Before Sunday dinner, I cook and prep things that can be made ahead. Here’s what I typically do (keep in mind there are only two of us!):
- Chop a variety of fresh vegetables that keep well, such as peppers, carrots, celery, cucumber, radishes, cauliflower and broccoli
- Wash and chop lettuce and other salad greens such as baby spinach, romaine, radicchio, arugula, red leaf lettuce (note that this prep method can make greens go bad more quickly, though I don’t mind because it means we’re more likely to use them up faster)
- Drain and rinse 1 can of legumes such as beans, lentils or chickpeas
- Make about 1 cup of homemade vinaigrette salad dressing
- It can be stored in the refrigerator and brought to room temperature before using.
- Cook 2 cups of grains that take well to storing, such as quinoa, couscous and brown rice (never pasta! Pasta is wonderful, but this make-ahead method would have my Italian ancestors turning in their graves!). Sometimes I’ll make 1 cup each of two different kinds
- Cook 6 hard-boiled eggs
- Shred rotisserie chicken with a fork. If I’m feeling particularly ambitious that day, I’ll use the carcass to make stock but this admittedly doesn’t happen often.
- Cook 4 to 6 portions of meat or seafood for Sunday dinner (such as steak, fish or pork), eat 2 and save the rest for leftovers
The cooking and prep process takes about an hour to do and requires lots of tupperware containers and zip-top bags of various sizes. I cook the grains and eggs at the same time and chop the vegetables and lettuce, prep the legumes, shred the chicken and make the salad dressing while they’re cooking. I transfer everything to small containers or bags and pop it all into the fridge.

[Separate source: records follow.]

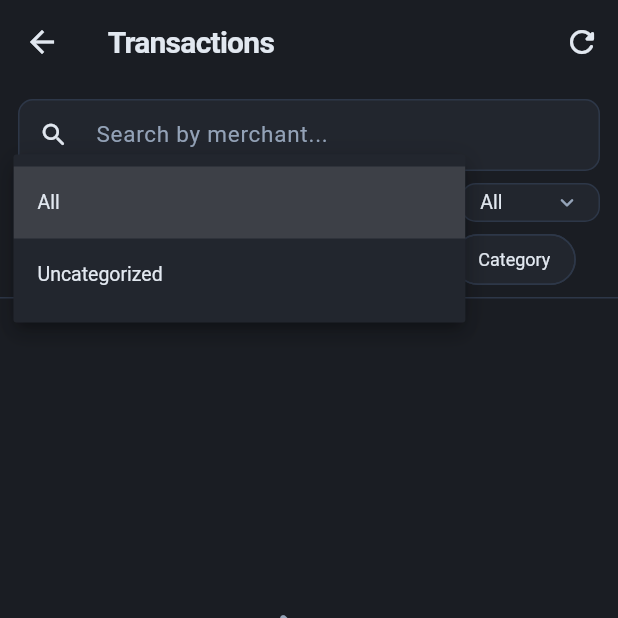
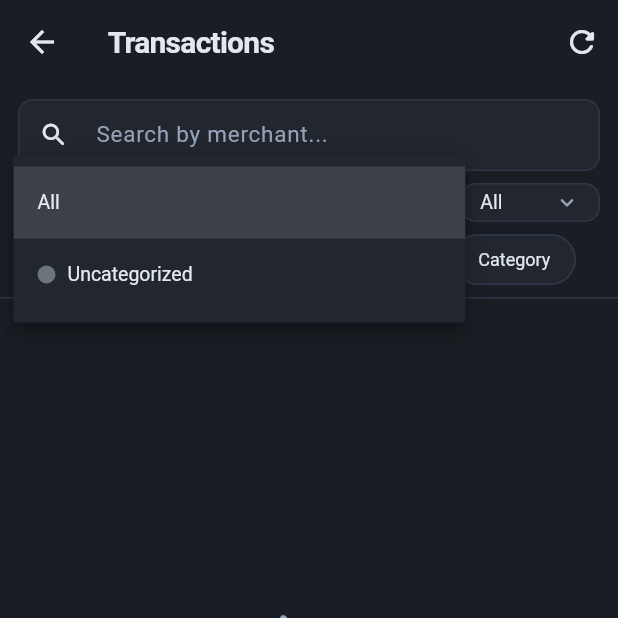
Before and after one commit to MrBennne/My-Own-Bank, a Flutter app: the TransactionsScreen screen opened directly, after a tap on "All", on a phone screen of 412 x 824 dp, the top half of it. Run offline on Flutter 3.47's test engine with Material 3 defaults, Android fonts, the phone set to English and light mode, and no system bars; our stand-ins replace file_picker, fl_chart, flutter_secure_storage, shared_preferences; accounts and stored records are empty; network calls fail.

Commit message:
refactor: revert category filter to alphabetical order with color indicators
- Remove frequency-based sorting from category dropdown
- Restore alphabetical order (A-Z)
- Add category color circle indicators for visual identification
- Simplify dropdown by removing usage counts

Changes the category filter to be alphabetically organized with visual
color coding instead of frequency-based ordering. This provides a more
predictable browsing experience while maintaining visual category identification.

Co-Authored-By: Claude Haiku 4.5 <noreply@anthropic.com>

```diff
--- a/mobile/lib/screens/transactions_screen.dart
+++ b/mobile/lib/screens/transactions_screen.dart
@@ -84,7 +84,8 @@ class _TransactionsScreenState extends State<TransactionsScreen> {
         if (mounted) _loadCategories();
       }).catchError((e) {
         print('Failed to load categories: $e');
-        if (mounted) _loadCategories(); // Load anyway, will only have Uncategorized
+        if (mounted)
+          _loadCategories(); // Load anyway, will only have Uncategorized
       });
     }
 
@@ -135,7 +136,8 @@ class _TransactionsScreenState extends State<TransactionsScreen> {
   Future<void> _loadCategoryFrequencyFromPast3Months() async {
     try {
       final now = DateTime.now();
-      final from = DateTime(now.year, now.month - 2, 1); // First day of 3 months ago
+      final from =
+          DateTime(now.year, now.month - 2, 1); // First day of 3 months ago
       final fromStr =
           '${from.year}-${from.month.toString().padLeft(2, '0')}-${from.day.toString().padLeft(2, '0')}';
       final toStr =
@@ -160,7 +162,8 @@ class _TransactionsScreenState extends State<TransactionsScreen> {
       if (mounted) {
         setState(() => _categoryFrequency = freq);
       }
-      print('Loaded frequency for ${freq.length} categories from ${result.items.length} transactions');
+      print(
+          'Loaded frequency for ${freq.length} categories from ${result.items.length} transactions');
     } catch (e) {
       print('Failed to load category frequency: $e');
     }
@@ -188,8 +191,7 @@ class _TransactionsScreenState extends State<TransactionsScreen> {
         page: reset ? 1 : _page,
         perPage: _perPage,
         search: _searchQuery.isNotEmpty ? _searchQuery : null,
-        category:
-            _selectedCategory.isNotEmpty ? _selectedCategory : null,
+        category: _selectedCategory.isNotEmpty ? _selectedCategory : null,
         type: _selectedType != 'All' ? _selectedType : null,
         sort: _sortParam,
       );
@@ -265,8 +267,7 @@ class _TransactionsScreenState extends State<TransactionsScreen> {
           );
           if (mounted) {
             setState(() {
-              final idx =
-                  _transactions.indexWhere((t) => t.id == tx.id);
+              final idx = _transactions.indexWhere((t) => t.id == tx.id);
               if (idx != -1) {
                 _transactions[idx] = tx.copyWith(
                   category: result.category,
@@ -277,7 +278,8 @@ class _TransactionsScreenState extends State<TransactionsScreen> {
             });
             ScaffoldMessenger.of(context).showSnackBar(
               SnackBar(
-                content: Text('Category updated to "${result.subcategory.isNotEmpty ? result.subcategory : result.category}"'),
+                content: Text(
+                    'Category updated to "${result.subcategory.isNotEmpty ? result.subcategory : result.category}"'),
                 backgroundColor: AppTheme.income,
                 duration: const Duration(seconds: 2),
               ),
@@ -315,9 +317,7 @@ class _TransactionsScreenState extends State<TransactionsScreen> {
     return Scaffold(
       appBar: AppBar(
         title: Text(
-          _totalItems > 0
-              ? 'Transactions ($_totalItems)'
-              : 'Transactions',
+          _totalItems > 0 ? 'Transactions ($_totalItems)' : 'Transactions',
         ),
         actions: [
           IconButton(
@@ -358,34 +358,41 @@ class _TransactionsScreenState extends State<TransactionsScreen> {
             children: [
               Expanded(
                 child: _DropdownFilter(
-                  value: _selectedCategory.isEmpty
-                      ? 'All'
-                      : _selectedCategory,
+                  value: _selectedCategory.isEmpty ? 'All' : _selectedCategory,
                   hint: 'All Categories',
                   items: [
-                    const DropdownMenuItem(
-                        value: 'All', child: Text('All')),
-                    ...(_categories
-                            .where((c) => c.isNotEmpty)
-                            .toList()
-                          ..sort((a, b) => (_categoryFrequency[b] ?? 0)
-                              .compareTo(_categoryFrequency[a] ?? 0)))
+                    const DropdownMenuItem(value: 'All', child: Text('All')),
+                    ...(_categories.where((c) => c.isNotEmpty).toList())
                         .map((c) {
-                      final count = _categoryFrequency[c];
-                      final label = count != null ? '$c ($count)' : c;
+                      final color = CategoryService.instance.colorFor(c);
                       return DropdownMenuItem(
                         value: c,
-                        child: Text(
-                          label,
-                          maxLines: 1,
-                          overflow: TextOverflow.ellipsis,
+                        child: Row(
+                          children: [
+                            Container(
+                              width: 12,
+                              height: 12,
+                              decoration: BoxDecoration(
+                                color: color,
+                                shape: BoxShape.circle,
+                              ),
+                            ),
+                            const SizedBox(width: 8),
+                            Expanded(
+                              child: Text(
+                                c,
+                                maxLines: 1,
+                                overflow: TextOverflow.ellipsis,
+                              ),
+                            ),
+                          ],
                         ),
                       );
                     }),
                   ],
                   onChanged: (v) {
-                    setState(() =>
-                        _selectedCategory = v == 'All' ? '' : v ?? '');
+                    setState(
+                        () => _selectedCategory = v == 'All' ? '' : v ?? '');
                     _saveFilters();
                     _fetchTransactions(reset: true);
                   },
@@ -397,8 +404,7 @@ class _TransactionsScreenState extends State<TransactionsScreen> {
                 hint: 'Type',
                 items: _typeOptions
                     .map(
-                      (t) =>
-                          DropdownMenuItem(value: t, child: Text(t)),
+                      (t) => DropdownMenuItem(value: t, child: Text(t)),
                     )
                     .toList(),
                 onChanged: (v) {
@@ -451,12 +457,10 @@ class _TransactionsScreenState extends State<TransactionsScreen> {
               selectedColor: AppTheme.primary.withAlpha(51),
               checkmarkColor: AppTheme.primary,
               labelStyle: TextStyle(
-                color:
-                    isActive ? AppTheme.primary : AppTheme.onSurface,
+                color: isActive ? AppTheme.primary : AppTheme.onSurface,
                 fontSize: 12,
               ),
-              padding: const EdgeInsets.symmetric(
-                  horizontal: 8, vertical: 4),
+              padding: const EdgeInsets.symmetric(horizontal: 8, vertical: 4),
               materialTapTargetSize: MaterialTapTargetSize.shrinkWrap,
             ),
           );
@@ -506,8 +510,7 @@ class _TransactionsScreenState extends State<TransactionsScreen> {
     return ListView.separated(
       controller: _scrollController,
       padding: const EdgeInsets.only(bottom: 16),
-      itemCount:
-          _transactions.length + (_page <= _totalPages ? 1 : 0),
+      itemCount: _transactions.length + (_page <= _totalPages ? 1 : 0),
       separatorBuilder: (_, __) =>
           const Divider(height: 1, indent: 16, endIndent: 16),
       itemBuilder: (ctx, i) {
@@ -559,8 +562,7 @@ class _DropdownFilter extends StatelessWidget {
           items: items,
           onChanged: onChanged,
           dropdownColor: AppTheme.surfaceVariant,
-          style: const TextStyle(
-              color: AppTheme.onSurface, fontSize: 13),
+          style: const TextStyle(color: AppTheme.onSurface, fontSize: 13),
           isDense: true,
           isExpanded: false,
           icon: const Icon(Icons.keyboard_arrow_down_rounded,
@@ -611,8 +613,7 @@ class _TransactionTile extends StatelessWidget {
     return InkWell(
       onTap: onCategoryTap,
       child: Padding(
-        padding: const EdgeInsets.symmetric(
-            horizontal: 16, vertical: 12),
+        padding: const EdgeInsets.symmetric(horizontal: 16, vertical: 12),
         child: Row(
           children: [
             Container(
@@ -664,12 +665,10 @@ class _TransactionTile extends StatelessWidget {
                         Expanded(
                           child: Text(
                             tx.account,
-                            style: Theme.of(context)
-                                .textTheme
-                                .bodySmall
-                                ?.copyWith(
-                                  color: AppTheme.onSurfaceMuted,
-                                ),
+                            style:
+                                Theme.of(context).textTheme.bodySmall?.copyWith(
+                                      color: AppTheme.onSurfaceMuted,
+                                    ),
                             maxLines: 1,
                             overflow: TextOverflow.ellipsis,
                           ),
```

The end result is a fridge brimming with all the ingredients you’ll need to make salads, wraps, quesadillas, stir-fries, soups, stews, curries and healthy snacks all week long.
At first it might seem overwhelming, but you’ll gradually discover different ways to combine all the delicious, nutritious ingredients you took the time to prepare. A few ideas:
- Indian-spiced egg salad wrap = mashed hard-boiled eggs + light mayonnaise + curry powder + chopped carrots, celery or radishes
- Chicken, apple and pecan salad = shredded chicken + mixed greens + chopped apple + crushed pecans + homemade balsamic vinaigrette
- Beef and mixed vegetable stir-fry with quinoa = thinly sliced leftover steak + chopped peppers, broccoli, carrots + soy sauce + hot sauce + cooked quinoa on the side
- Quick bean stew = carrot + celery + onion + red or white kidney beans + tomato paste + canned diced tomatoes + dried herbs